Rick Scott, a Republican running for governor, is scurrying across Florida touting a new economic plan to create 700,000 jobs in seven years.
The plan relies heavily on cutting government spending, eliminating state regulation, reducing property taxes for homeowners and phasing out the state's business income tax. (See it here.)
"I am the only candidate in this race with a comprehensive plan that will get our fiscal house in order, balance the budget and create long-term, good-paying jobs," Scott says introducing the plan, which is sometimes called the "7-7-7" plan. "My 7-step plan isn't complex. In fact, it's very simple. And it's common sense.
"I've created jobs in the private sector. As governor, my 7-step plan will create 700,000 in 7 years."
PolitiFact Florida steers clear of trying to fact-check opinions -- so we won't in this item analyze Scott's claim that he is the only candidate running for governor with a comprehensive fiscal plan. Scott's primary opponent, Bill McCollum, does have an economic plan, for the record, and so does Democrat Alex Sink.
We also avoid checking things in the future we can't know -- so no weighing in on Scott's 700,000 jobs promise.
But we can get our fact-checking hands around a more basic question: Does Scott's plan -- however it was crafted and however logical or illogical it may be -- actually call for the creation of 700,000 jobs in seven years?
It's a point worth knowing, particularly when McCollum says his plan will add 500,000 jobs, or 200,000 less than Scott. (To be fair, we plan to look at McCollum's numbers in a subsequent report).
The glossy printed version of the plan that's displayed on Scott's campaign website and has been handed out across the state breaks down job growth by: if the state adopts Scott's regulatory reforms; if the state phases out the income tax on businesses; and if the state better focuses on job growth and retention. Let's take one at a time.
Scott's plan includes a freeze on new regulation, a promise to expedite permits for job-creating businesses, working to move Florida's health insurance costs in line with the national average, and somehow shaving electricity costs by $3.25 billion. Reducing those barriers will create 240,000 new jobs, Scott says.
Phasing out corporate income tax
Scott says eliminating the corporate income tax "will have a minimal effect on state revenues." But the state collected almost $1.8 billion in fiscal year 2009-2010 through the corporate tax, which was about 2.7 percent of the $66.5 billion state budget in 2009-2010. Combined with other tax and spending reforms, Scott says the elimination of the corporate income tax will create 365,000 new jobs.
Focusing on job growth and retention
Scott's plan is to invest in a state Innovation Fund to help attract high-tech businesses. He also says he'll take a more hands-on role in bringing new business to Florida. The result? Another 60,000 jobs.

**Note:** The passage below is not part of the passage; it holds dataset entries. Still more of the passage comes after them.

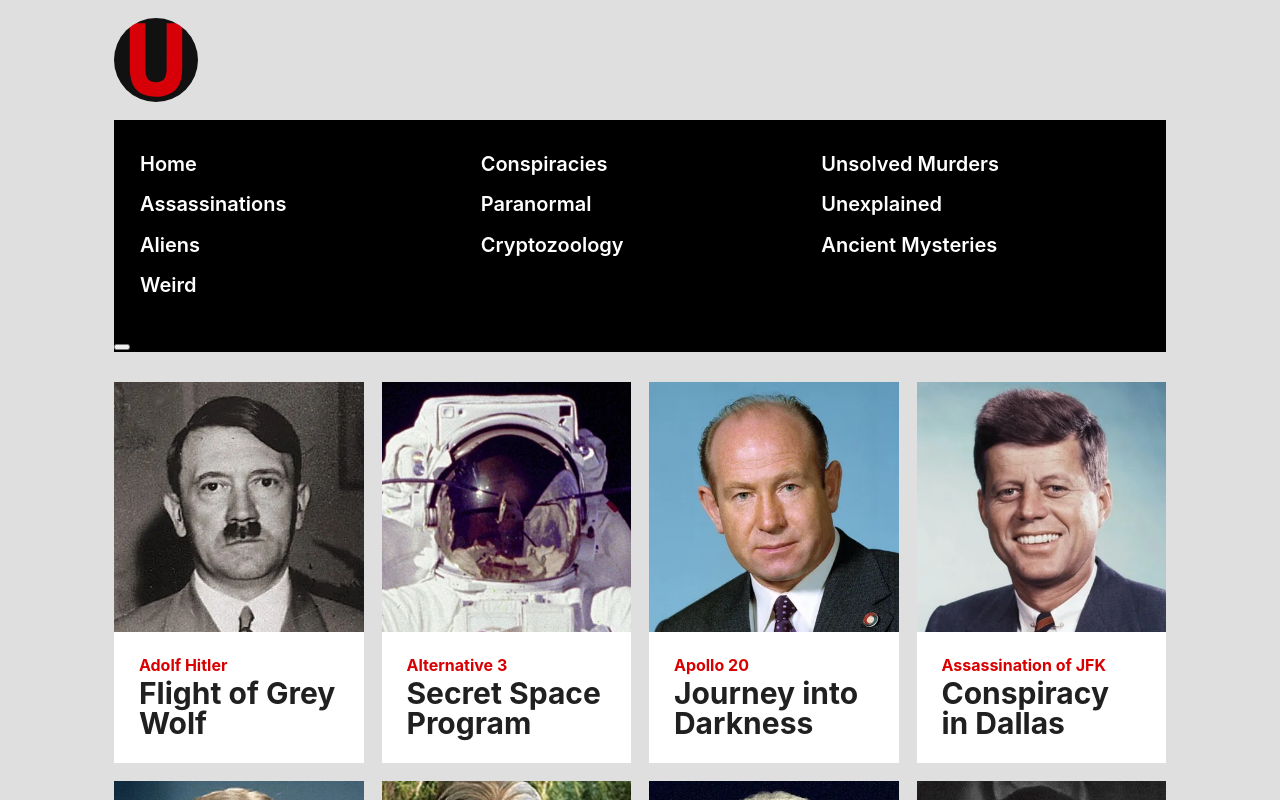
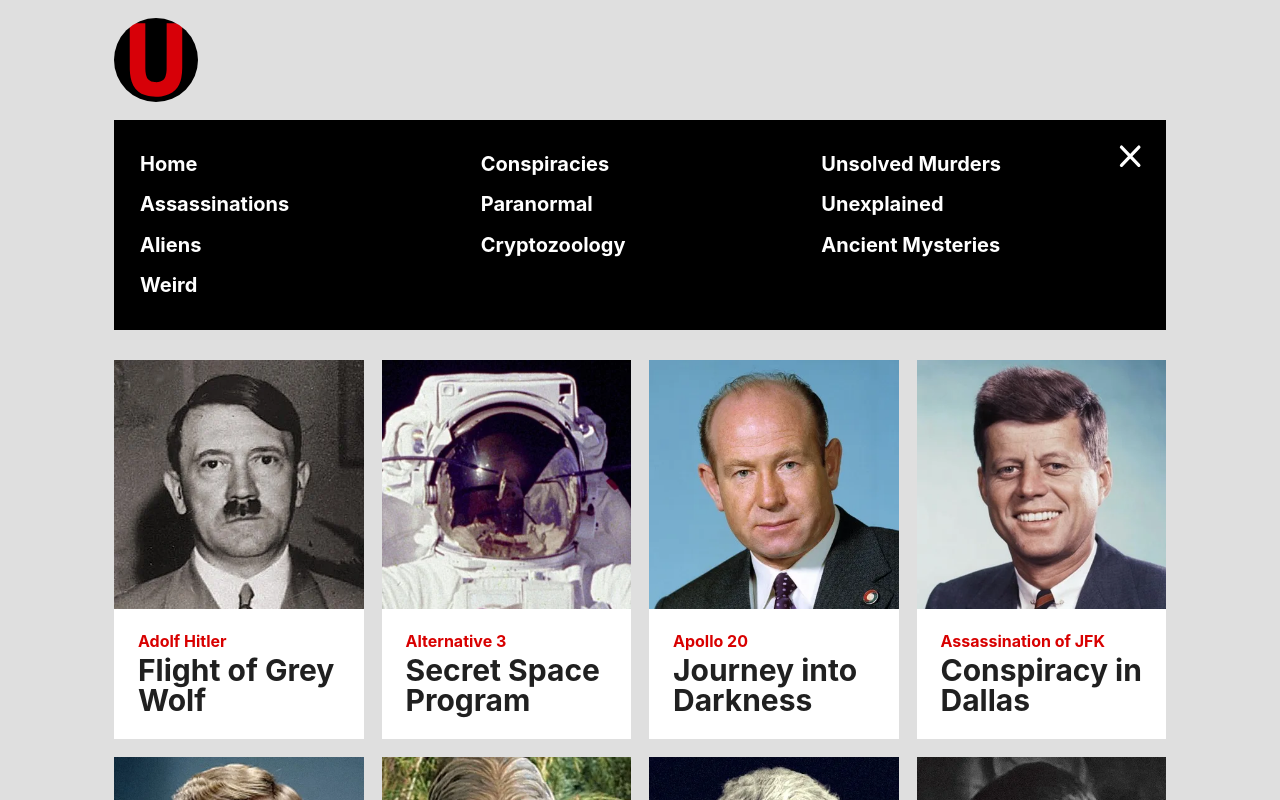
Before and after one commit to soilysound/u-next, a Next.js app: page / in a window 1280 px wide. Both pictures are taken after a click on the button "Navigation". Shown: the top 800 px of the page. Built offline with nearby package versions, Linux system fonts and the light colour scheme.

Commit message:
add close button and container query

```diff
--- a/components/header.js
+++ b/components/header.js
@@ -1,19 +1,22 @@
 import Link from 'next/link';
-import { useState } from 'react';
+import { useState, useEffect } from 'react';
+import { useRouter } from 'next/router';
 const config = require('../config.json');
 
 export default function Header() {
+
 
 	const sections = config.sections.map((section, index) => (
 		<li key={index}><Link href={section.route}><a>{section.title}</a></Link></li>
 	));
 
-	const [navState, navHidden] = useState(true);
+	const [navState, setNavStateHidden] = useState(true);
+	const { events } = useRouter();
 
 	return (
 		<header className="header" role="banner">
 			<nav className="wrap" style={{ "--wrap-gap": "var(--gap-200)" }}>
-				<button className="nav-button" aria-hidden="true" aria-controls="nav" aria-expanded="false" onClick={() => navHidden(!navState)}>
+				<button className="nav-button" aria-hidden="true" aria-controls="nav" aria-expanded="false" onClick={() => setNavStateHidden(!navState)}>
 					<span className="sr-only">Navigation</span>
 				</button>
 
@@ -22,7 +25,7 @@ export default function Header() {
 						<li><Link href="/"><a>Home</a></Link></li>
 						{sections}
 					</ul>
-					<button aria-controls="nav" aria-expanded="false" onClick={() => navHidden(true)}><span className="sr-only">Close navigation</span></button>
+					<button className="nav-close" aria-controls="nav" aria-expanded="false" onClick={() => setNavStateHidden(true)}><span className="sr-only">Close navigation</span></button>
 				</div>
 			</nav>
 		</header>
--- a/pages/[id].js
+++ b/pages/[id].js
@@ -19,12 +19,12 @@ export default function Article(props) {
 				<div className="wrap flex-grid article-head" style={{ "--wrap-gap": "var(--gap-200)" }}>
 					<h1 className="wrap" style={{ "--wrap-gap": "6px" }}>
 						<div className="article-head-title display-200">{story.headline}</div>
-						<div className="display-900" dangerouslySetInnerHTML={{ __html: story.subheadline }} />
+						<div className="article-head-headline display-900" dangerouslySetInnerHTML={{ __html: story.subheadline }} />
 					</h1>
 					<p className="article-head-snippet display-300">{story.snippet}</p>
 
 					<div className="article-byline flex-grid">
-						<div className="article-byline-icon"><svg xmlns="http://www.w3.org/2000/svg" viewBox="0 0 43 43" fill="white"><path d="M39.561 33.971l-.145.174c-4.774 5.728-11.133 8.884-17.902 8.884-6.77 0-13.128-3.155-17.903-8.884l-.144-.174.034-.223c.922-6.014 4.064-10.845 8.847-13.606l.34-.196.271.284c2.259 2.37 5.297 3.674 8.554 3.674s6.295-1.305 8.554-3.674l.271-.284.34.196c4.783 2.761 7.925 7.592 8.848 13.606l.035.223zM21.514 21.489c5.924 0 10.744-4.82 10.744-10.744C32.258 4.821 27.438 0 21.514 0S10.77 4.821 10.77 10.744s4.82 10.745 10.744 10.745z"></path></svg></div><strong>theunredacted</strong> Dec 18, 2019</div>
+						<div className="article-byline-icon"><svg xmlns="http://www.w3.org/2000/svg" viewBox="0 0 43 43" fill="white"><path d="M39.561 33.971l-.145.174c-4.774 5.728-11.133 8.884-17.902 8.884-6.77 0-13.128-3.155-17.903-8.884l-.144-.174.034-.223c.922-6.014 4.064-10.845 8.847-13.606l.34-.196.271.284c2.259 2.37 5.297 3.674 8.554 3.674s6.295-1.305 8.554-3.674l.271-.284.34.196c4.783 2.761 7.925 7.592 8.848 13.606l.035.223zM21.514 21.489c5.924 0 10.744-4.82 10.744-10.744C32.258 4.821 27.438 0 21.514 0S10.77 4.821 10.77 10.744s4.82 10.745 10.744 10.745z"></path></svg></div><strong>theunredacted</strong> {story.formatteddate}</div>
 
 				</div>
 				<div className="wrap article-body article-text" style={{ "--wrap-gap": "var(--gap-400)" }} dangerouslySetInnerHTML={{ __html: story.body }} />
--- a/public/css/base/_fonts.css
+++ b/public/css/base/_fonts.css
@@ -8,7 +8,7 @@
     --font-scale-600: clamp(2.5rem, 2.5rem + (48 - 40) * ((100vw - 400px) / (1000 - 400)), 3rem);
     --font-scale-700: clamp(3rem, 3rem + (56 - 48) * ((100vw - 400px) / (1000 - 400)), 3.5rem);
     --font-scale-800: clamp(3.5rem, 3.5rem + (64 - 56) * ((100vw - 400px) / (1000 - 400)), 4rem);
-    --font-scale-900: clamp(3.5rem, 3.5rem + (90 - 56) * ((100vw - 400px) / (1000 - 400)), 5.5rem);
+    --font-scale-900: clamp(3.5rem, 3.5rem + (96 - 56) * ((100vw - 400px) / (1000 - 400)), 6rem);
     /* fixed */
     --base-font-size: 1rem;
     --font-fixed-xs: calc(1rem - 2px);
--- a/public/css/base/_start.css
+++ b/public/css/base/_start.css
@@ -16,6 +16,8 @@ body,
 
 a {
     color: var(--link-color);
+    font-weight: bold;
+    text-decoration-thickness: 2px;
 }
 
 :focus {
--- a/public/css/base/_theme.css
+++ b/public/css/base/_theme.css
@@ -24,6 +24,7 @@
         color-scheme: dark;
         --text-color: var(--shade-200);
         --text-color-secondary: var(--shade-400);
+        --text-color-tertiary: var(--shade-500);
         --page-canvas: var(--shade-900);
         --page-canvas-shade: var(--shade-800);
         --component-canvas: var(--shade-900);
@@ -31,6 +32,5 @@
         --component-shade-dark: var(--shade-800);
         --border-color: var(--shade-500);
         --border-color-strong: var(--shade-200);
-        --brand-secondary: var(--shade-800);
     }
 }
--- a/public/css/components/article-body.css
+++ b/public/css/components/article-body.css
@@ -4,6 +4,18 @@
     position: relative;
     left: 50%;
     transform: translateX(-50%);
+}
+
+.article-body>.media:first-of-type .wrap {
+    padding: 0 var(--site-gutter);
+}
+
+.article-body a {
+    text-decoration-line: underline;
+}
+
+.article-body a:hover {
+    text-decoration-line: none;
 }
 
 .article-body>p:first-of-type {
--- a/public/css/components/article-head.css
+++ b/public/css/components/article-head.css
@@ -6,9 +6,14 @@
     color: var(--brand-primary)
 }
 
+.article-head-headline span {
+    display: block;
+}
+
 .article-head-snippet {
     max-width: 600px;
     margin: 0 auto;
+    font-weight: 500;
     color: var(--text-color-secondary)
 }
 
@@ -18,7 +23,7 @@
     margin: 0 auto;
     color: var(--text-color-tertiary);
     font-size: var(--supporting-text);
-    padding: 2% 0 1%;
+    padding: 2% 0 0.75%;
     align-items: center;
 }
 
--- a/public/css/components/media.css
+++ b/public/css/components/media.css
@@ -1,5 +1,5 @@
 .media {
-    padding: 1em 0;
+    padding: 2% 0;
 }
 
 .media-caption {
@@ -10,6 +10,5 @@
 
 .media-caption>.wrap {
     --wrap-width: var(--site-width-m);
-    padding: 0 var(--site-gutter);
     justify-content: center;
 }
--- a/public/css/components/nav.css
+++ b/public/css/components/nav.css
@@ -1,8 +1,13 @@
+@media (prefers-color-scheme: dark) {
+    .page-canvas {
+        --brand-secondary: var(--shade-800);
+    }
+}
+
 .nav-body {
-    background: var(--component-shade-dark);
+    background: var(--brand-secondary);
     color: var(--text-color-invert);
     padding: var(--gap-m);
-    box-shadow: var(--shadow-drop);
     position: relative;
 }
 
@@ -18,7 +23,7 @@
     align-self: flex-start;
     width: var(--size);
     height: var(--size);
-    background: url('../../img/logos/u.svg') var(--brand-secondary);
+    background: url('../../img/logos/u.svg') var(--brand-secondary) no-repeat center;
     border: 0;
     border-radius: 50%;
     cursor: pointer;
@@ -52,8 +57,13 @@
     padding: 0.3em 0.1em;
 }
 
-.nav-close[class] {
+.nav-close {
+    background: url('../../img/close.svg') no-repeat center;
+    cursor: pointer;
+    border: 0;
+    width: 24px;
+    height: 24px;
     position: absolute;
-    top: var(--gap-m);
-    right: var(--gap-m);
+    top: var(--component-padding);
+    right: var(--component-padding);
 }
--- a/public/css/components/tile.css
+++ b/public/css/components/tile.css
@@ -1,13 +1,13 @@
 .tile {
     --direction: column;
-    --font-size: var(--display-200);
+    --font-size: var(--display-400);
     --image-width: 100%;
     --padding: var(--component-padding);
     background: var(--component-canvas);
     box-shadow: var(--shadow-glow);
-    font-size: var(--font-size);
     position: relative;
     line-height: 1;
+    container: inline-size;
 }
 
 .tile img {
@@ -31,8 +31,9 @@
 .tile-link {
     display: block;
     color: var(--text-color);
-    padding: 10%;
-    min-height: 2em;
+    padding: 1.5rem;
+    font-size: var(--font-size);
+    font-size: 11qi;
 }
 
 .tile-link>strong {
```
Also changed, not shown: public/img/close.svg (added), public/img/logos/u.svg.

That's 240,000 regulatory reform new jobs + 365,000 tax and budget cut new jobs + 60,000 new jobs through state incentives and a persistent new governor = 665,000 jobs.
A group of reporters, including the Palm Beach Post's Mike Bender, asked Scott about the discrepancy on July 25, 2010, as Scott was in the middle of a six-day statewide bus tour.
"It's just rounding," Scott said. Bender reported that a more detailed version of the plan puts the jobs number lower, at 661,914.
Donna Arduin, who helped draft the economic plan and is Jeb Bush's former budget director, noted to reporters that the job growth estimates are conservative.
Still, the number is the number.
And it doesn't add up to 700,000.
At the same time, it's worth noting that Scott's budget cutting plan also calls for a 5 percent reduction in the state workforce. Using the Florida Department of Management Services most recent workforce report, that would mean anywhere from 5,473 to 8,432 state workers would lose their jobs (depending on how across-the-board the 5 percent cut is).
Scott campaign spokeswoman Jennifer Baker said Scott's plan only measures private sector growth.
Still, we believe it's appropriate to at least mention the impact on public jobs under Scott's plan.
If you include the public sector losses, that could put the net job creation figure somewhere around 656,441 (using the low end estimate of 5,473 state workers being let go). That means Scott's claim is inflated by about 6.6 percent, or 43,559 jobs. That's more than all of the people employed in Hernando County, according to the Bureau of Labor Statistics. Or it's equivalent to closing just about every dentist office in the state.
Scott claims that his economic plan for Florida will create 700,000 jobs in seven years, but he admits that he's rounding up. The real number in the plan is closer to 660,000 jobs. We guess the "7-7-7" plan sounds better than "7-6.6-7" plan, but for the sake of accuracy, we have to rate Scott's claim Mostly True.